Governments, power companies, financial institutions and other stakeholders must ensure that existing and planned infrastructure which is harmful to birds is identified and is subject to urgent remediation.
The Convention of the Conservation of Migratory Species of Wild Animals (CMS) passed a resolution on the electrocution of migratory birds in 2002, and in 2004 the EU Bern Convention produced recommendations on minimizing the adverse effects of power lines on birds.
A regional initiative in the Rift Valley-Red Sea flyway to assist in the implementation of guidelines relating to bird electrocution is incorporated within the UNDP/GEF Migratory Soaring Birds Project led by BirdLife International.
There are a number of countries around the world where this problem is being addressed effectively.
In the USA, the Avian Power Line Interaction Committee (APLIC) includes over 50 electric utilities and has developed guidance documents identifying causes and minimization methods for avian electrocutions in conjunction with the US Fish and Wildlife Service. Procedures exist that can identify high-risk power lines and assist governments, power companies and other stakeholders in the prioritization of infrastructure requiring remediation.
In South Africa, the electricity supply utility Eskom has formed a partnership with one of the largest conservation NGOs in the country, the Endangered Wildlife Trust.
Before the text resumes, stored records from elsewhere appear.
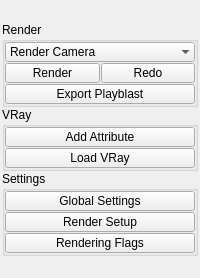
m3trik/tentacle, file tentacle/ui/rendering.ui: the form before one commit.
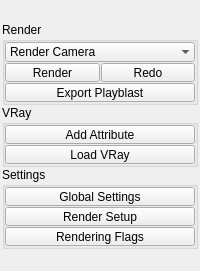
The form after the commit. Custom widgets are drawn as their Qt base class.

Patch:
```diff
--- a/tentacle/ui/rendering.ui
+++ b/tentacle/ui/rendering.ui
@@ -98,13 +98,13 @@
            <property name="minimumSize">
             <size>
              <width>0</width>
-             <height>20</height>
+             <height>19</height>
             </size>
            </property>
            <property name="maximumSize">
             <size>
              <width>16777215</width>
-             <height>20</height>
+             <height>19</height>
             </size>
            </property>
            <property name="toolTip">
@@ -120,13 +120,13 @@
            <property name="minimumSize">
             <size>
              <width>0</width>
-             <height>20</height>
+             <height>19</height>
             </size>
            </property>
            <property name="maximumSize">
             <size>
              <width>16777215</width>
-             <height>20</height>
+             <height>19</height>
             </size>
            </property>
            <property name="toolTip">
@@ -175,13 +175,13 @@
            <property name="minimumSize">
             <size>
              <width>0</width>
-             <height>20</height>
+             <height>19</height>
             </size>
            </property>
            <property name="maximumSize">
             <size>
              <width>16777215</width>
-             <height>20</height>
+             <height>19</height>
             </size>
            </property>
            <property name="toolTip">
@@ -221,13 +221,13 @@
            <property name="minimumSize">
             <size>
              <width>0</width>
-             <height>20</height>
+             <height>19</height>
             </size>
            </property>
            <property name="maximumSize">
             <size>
              <width>16777215</width>
-             <height>20</height>
+             <height>19</height>
             </size>
            </property>
            <property name="toolTip">
@@ -243,13 +243,13 @@
            <property name="minimumSize">
             <size>
              <width>0</width>
-             <height>20</height>
+             <height>19</height>
             </size>
            </property>
            <property name="maximumSize">
             <size>
              <width>16777215</width>
-             <height>20</height>
+             <height>19</height>
             </size>
            </property>
            <property name="toolTip">
@@ -289,13 +289,13 @@
            <property name="minimumSize">
             <size>
              <width>0</width>
-             <height>20</height>
+             <height>19</height>
             </size>
            </property>
            <property name="maximumSize">
             <size>
              <width>16777215</width>
-             <height>20</height>
+             <height>19</height>
             </size>
            </property>
            <property name="toolTip">
@@ -317,13 +317,13 @@
            <property name="minimumSize">
             <size>
              <width>0</width>
-             <height>20</height>
+             <height>19</height>
             </size>
            </property>
            <property name="maximumSize">
             <size>
              <width>16777215</width>
-             <height>20</height>
+             <height>19</height>
             </size>
            </property>
            <property name="toolTip">
@@ -339,13 +339,13 @@
            <property name="minimumSize">
             <size>
              <width>0</width>
-             <height>20</height>
+             <height>19</height>
             </size>
            </property>
            <property name="maximumSize">
             <size>
              <width>16777215</width>
-             <height>20</height>
+             <height>19</height>
             </size>
            </property>
            <property name="toolTip">
```
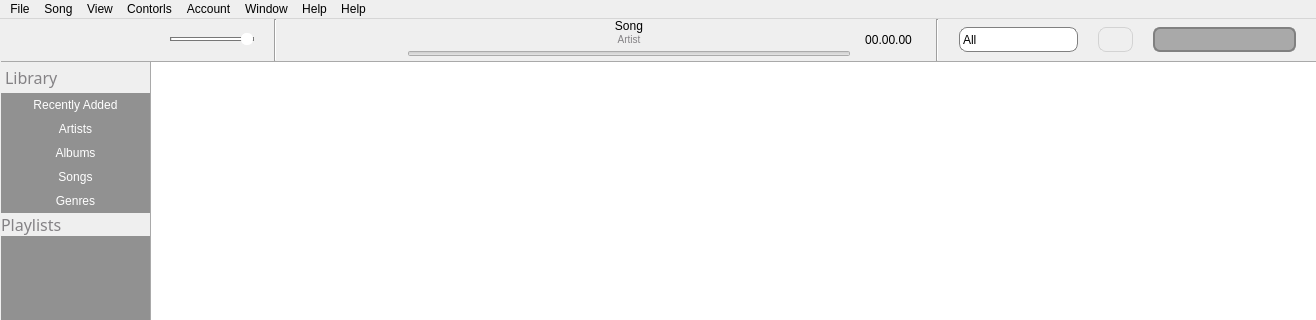
First picture: the form in app/src/mainwindow.ui, repository intelek2al/CPP-Uamp, before the edit; both pictures show x 0 to 1316 and y 0 to 320 of the 1316 by 625 pixel window.
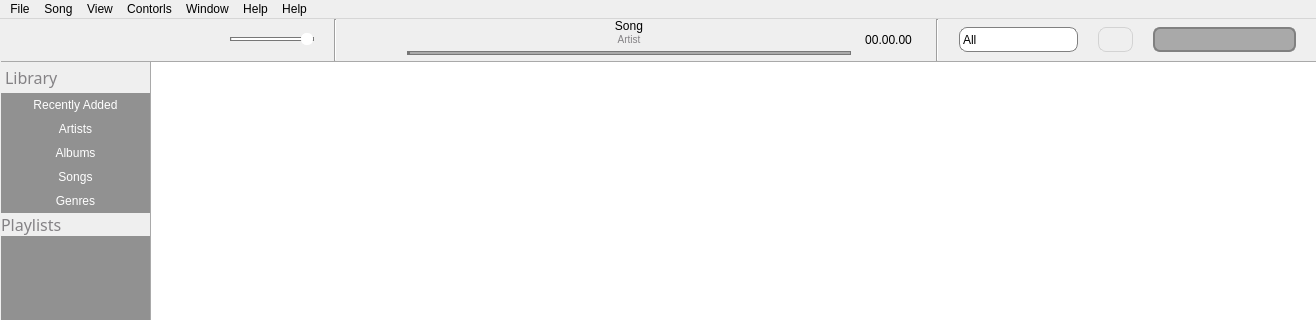
Second picture: the form after the edit. Icons and pictures are not drawn.

What changed in the file:
```diff
--- a/app/src/mainwindow.ui
+++ b/app/src/mainwindow.ui
@@ -220,6 +220,47 @@
         </property>
        </widget>
       </item>
+      <item>
+       <widget class="QPushButton" name="modeButton">
+        <property name="minimumSize">
+         <size>
+          <width>40</width>
+          <height>40</height>
+         </size>
+        </property>
+        <property name="maximumSize">
+         <size>
+          <width>40</width>
+          <height>40</height>
+         </size>
+        </property>
+        <property name="styleSheet">
+         <string notr="true">QPushButton
+{
+image: url(:/image/image/image/loop.png);
+background-repeat:no-repeat;
+background-position:center center;
+border:none;
+}
+
+QPushButton:hover{
+image: url(:/image/image/image-hover/loop-hover.png);
+background-repeat:no-repeat;
+background-position:center center;
+}
+
+QPushButton:pressed{
+image: url(:/image/image/image/loop.png);
+background-repeat:no-repeat;
+background-position:center center;
+}
+</string>
+        </property>
+        <property name="text">
+         <string/>
+        </property>
+       </widget>
+      </item>
       <item>
        <widget class="QSlider" name="statusVolume">
         <property name="styleSheet">
@@ -309,47 +350,6 @@
         </property>
        </widget>
       </item>
-      <item>
-       <widget class="QPushButton" name="modeButton">
-        <property name="minimumSize">
-         <size>
-          <width>40</width>
-          <height>40</height>
-         </size>
-        </property>
-        <property name="maximumSize">
-         <size>
-          <width>40</width>
-          <height>40</height>
-         </size>
-        </property>
-        <property name="styleSheet">
-         <string notr="true">QPushButton
-{
-image: url(:/image/image/image/loop.png);
-background-repeat:no-repeat;
-background-position:center center;
-border:none;
-}
-
-QPushButton:hover{
-image: url(:/image/image/image-hover/loop-hover.png);
-background-repeat:no-repeat;
-background-position:center center;
-}
-
-QPushButton:pressed{
-image: url(:/image/image/image/loop.png);
-background-repeat:no-repeat;
-background-position:center center;
-}
-</string>
-        </property>
-        <property name="text">
-         <string/>
-        </property>
-       </widget>
-      </item>
       <item>
        <layout class="QVBoxLayout" name="verticalLayout_4">
         <item>
@@ -414,9 +414,48 @@
             <item>
              <widget class="QSlider" name="statusPlay">
               <property name="styleSheet">
-               <string notr="true">QSlider::handle:horizontal {
-/*	background-color:rgb(0, 0, 0);*/
-	border: 0 solid;
+               <string notr="true">QSlider::groove:horizontal {
+border: 1px solid lightgray;
+background: white;
+height: 2px;
+border-radius: 2px;
+}
+
+QSlider::sub-page:horizontal {
+background: qlineargradient(x1: 0, y1: 0,    x2: 0, y2: 1,
+    stop: 0 #eee, stop: 1 #ddd);
+
+border: 1px solid #777;
+height: 10px;
+border-radius: 4px;
+}
+
+QSlider::add-page:horizontal {
+background: #aaa;
+border: 1px solid #777;
+height: 10px;
+border-radius: 10px;
+}
+
+QSlider::handle:horizontal {
+
+}
+
+QSlider::handle:horizontal:hover {
+ 
+}
+
+QSlider::sub-page:horizontal:disabled {
+background: #bbb;
+border-color: #999;
+}
+
+QSlider::add-page:horizontal:disabled {
+background: #eee;
+border-color: #999;
+}
+
+QSlider::handle:horizontal:disabled {
 }</string>
               </property>
               <property name="value">
@@ -1066,13 +1105,6 @@
     <addaction name="actionFast_forward"/>
     <addaction name="actionRewind"/>
    </widget>
-   <widget class="QMenu" name="menuAccount">
-    <property name="title">
-     <string>Account</string>
-    </property>
-    <addaction name="actionSign_In"/>
-    <addaction name="actionSign_Out"/>
-   </widget>
    <widget class="QMenu" name="menuWindow">
     <property name="title">
      <string>Window</string>
@@ -1098,7 +1130,6 @@
    <addaction name="menuSong"/>
    <addaction name="menuView"/>
    <addaction name="menuContorl"/>
-   <addaction name="menuAccount"/>
    <addaction name="menuWindow"/>
    <addaction name="menuHelp"/>
    <addaction name="menuHelp_2"/>
```
Left out of the diff: 10 changed lines with no effect on the pictures.
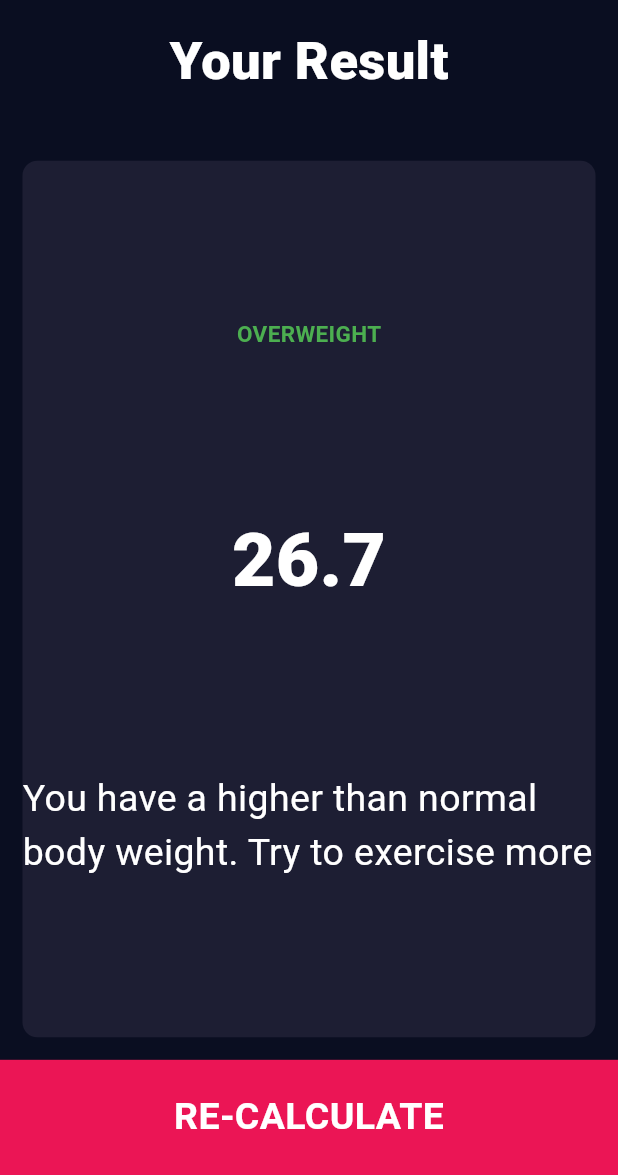
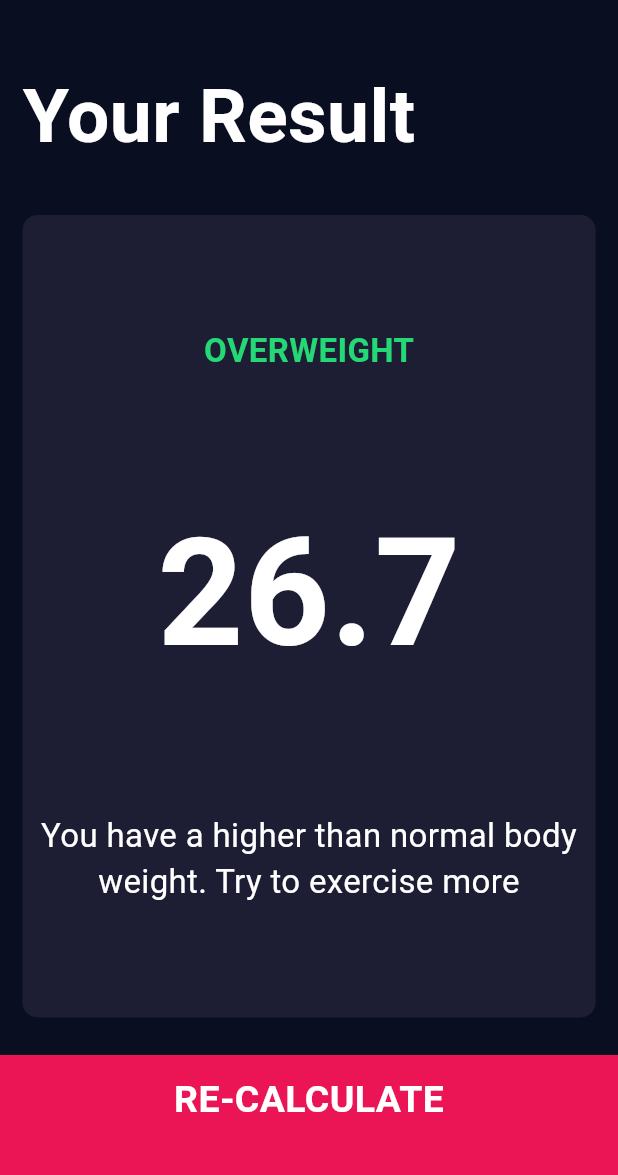
Before and after one commit to msjkee/BMICalculator, a Flutter app: the screen it shows after launch, after a tap on "CALCULATE", on a phone screen of 412 x 824 dp, the part 61-1236 px from its top. Run offline on Flutter 3.47's test engine with Material 3 defaults, Android fonts, the phone set to English and light mode, and no system bars; our stand-ins replace font_awesome_flutter.

Commit message:
Results page is finally well designed. Need to add final logic of functionality into calculator

```diff
--- /dev/null
+++ b/lib/bottom_button.dart
@@ -0,0 +1,24 @@
+import 'package:flutter/material.dart';
+import 'constants.dart';
+
+class BottomButton extends StatelessWidget {
+  final VoidCallback onTap;
+  final String buttonTitle;
+
+  BottomButton({required this.onTap, required this.buttonTitle});
+
+  @override
+  Widget build(BuildContext context) {
+    return GestureDetector(
+      onTap: onTap,
+      child: Container(
+        child: Center(child: Text(buttonTitle, style: kLargeButtonTextStyle)),
+        color: kBottomContainerColor,
+        margin: EdgeInsets.only(top: 10.0),
+        padding: EdgeInsets.only(bottom: 20.0),
+        width: double.infinity,
+        height: kBottomContainerHeight,
+      ),
+    );
+  }
+}
--- a/lib/constants.dart
+++ b/lib/constants.dart
@@ -21,3 +21,23 @@ const kResultLabelTextStyle = TextStyle(
   fontSize: 35.0,
   fontWeight: FontWeight.w900
 );
+
+const kTitleTextStyle = TextStyle(
+  fontSize: 50.0,
+  fontWeight: FontWeight.bold
+);
+
+const kResultTextStyle = TextStyle(
+  color: Color(0xFF24D876),
+  fontSize: 22.0,
+  fontWeight: FontWeight.bold
+);
+
+const kBMITextStyle = TextStyle(
+  fontSize: 100.0,
+  fontWeight: FontWeight.bold
+);
+
+const kBodyTextStyle = TextStyle(
+  fontSize: 22.0
+);
--- a/lib/input_page.dart
+++ b/lib/input_page.dart
@@ -5,6 +5,8 @@ import 'reusable_card.dart';
 import 'icon_content.dart';
 import 'constants.dart';
 import 'results_page.dart';
+import 'bottom_button.dart';
+import 'round_icon_button.dart';
 
 enum Gender {
   male,
@@ -204,43 +206,16 @@ class _InputPageState extends State<InputPage> {
               ],
             )
           ),
-          GestureDetector(
+          BottomButton(
+            buttonTitle: 'CALCULATE',
             onTap: () {
-              Navigator.push(context, MaterialPageRoute(builder: (context) => ResultsPage()));
+              Navigator.push(context,
+                MaterialPageRoute(builder: (context) => ResultsPage())
+              );
             },
-            child: Container(
-              child: Center(child: Text('CALCULATE', style: kLargeButtonTextStyle)),
-              color: kBottomContainerColor,
-              margin: EdgeInsets.only(top: 10.0),
-              padding: EdgeInsets.only(bottom: 20.0),
-              width: double.infinity,
-              height: kBottomContainerHeight,
-            ),
           )
         ],
       ),
     );
   }
 }
-
-class RoundIconButton extends StatelessWidget {
-  final IconData? icon;
-  final void Function()? onPressed;
-
-  RoundIconButton({required this.icon, required this.onPressed});
-
-  @override
-  Widget build(BuildContext context) {
-    return RawMaterialButton(
-        child: Icon(icon),
-        onPressed: onPressed,
-        shape: CircleBorder(),
-        elevation: 8.0,
-        constraints: BoxConstraints.tightFor(
-            width: 56.0,
-            height: 56.0,
-        ),
-      fillColor: Color(0xFF4C4F5E),
-    );
-  }
-}
--- a/lib/results_page.dart
+++ b/lib/results_page.dart
@@ -1,6 +1,7 @@
 import 'package:bmi_calculator/constants.dart';
 import 'reusable_card.dart';
 import 'package:flutter/material.dart';
+import 'bottom_button.dart';
 
 class ResultsPage extends StatelessWidget {
   const ResultsPage({super.key});
@@ -16,52 +17,42 @@ class ResultsPage extends StatelessWidget {
         crossAxisAlignment: CrossAxisAlignment.center,
         children: <Widget> [
           Expanded(
-            flex: 1,
             child: Container(
-              child: Text('Your Result', style: kResultLabelTextStyle)
+              child: Text('Your Result', style: kTitleTextStyle),
+              padding: EdgeInsets.all(15.0),
+              alignment: Alignment.bottomLeft,
             )
           ),
           Expanded(
-            flex: 8,
+            flex: 5,
             child: ReusableCard(
               color: kActiveCardColor,
               cardChild: Column(
                 mainAxisAlignment: MainAxisAlignment.spaceEvenly,
+                crossAxisAlignment: CrossAxisAlignment.center,
                 children: <Widget> [
                   Text(
                     'OVERWEIGHT',
-                    style: TextStyle(
-                      color: Colors.green,
-                      fontSize: 15.0,
-                      fontWeight: FontWeight.bold
-                    )
+                    style: kResultTextStyle
                   ),
                   Text(
                     '26.7',
-                    style: kNumberTextStyle
+                    style: kBMITextStyle
                   ),
                   Text(
                     'You have a higher than normal body weight. Try to exercise more',
-                    style: TextStyle(
-                      fontWeight: FontWeight.normal,
-                      fontSize: 25.0
-                    )
+                    style: kBodyTextStyle,
+                    textAlign: TextAlign.center,
                   ),
                 ]
               ),
             )
           ),
-          Expanded(
-            flex: 1,
-            child: Container(
-              color: kBottomContainerColor,
-              child: Center(
-                child: Text(
-                  'RE-CALCULATE',
-                  style: kLargeButtonTextStyle
-                ),
-              )
-            )
+          BottomButton(
+              onTap: () {
+                Navigator.pop(context);
+              },
+              buttonTitle: 'RE-CALCULATE'
           )
         ]
       )
--- /dev/null
+++ b/lib/round_icon_button.dart
@@ -0,0 +1,23 @@
+import 'package:flutter/material.dart';
+
+class RoundIconButton extends StatelessWidget {
+  final IconData? icon;
+  final void Function()? onPressed;
+
+  RoundIconButton({required this.icon, required this.onPressed});
+
+  @override
+  Widget build(BuildContext context) {
+    return RawMaterialButton(
+      child: Icon(icon),
+      onPressed: onPressed,
+      shape: CircleBorder(),
+      elevation: 8.0,
+      constraints: BoxConstraints.tightFor(
+        width: 56.0,
+        height: 56.0,
+      ),
+      fillColor: Color(0xFF4C4F5E),
+    );
+  }
+}
```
There is an enthusiasm to assist falconers and provide advice on mitigation in response to electrocution incidents.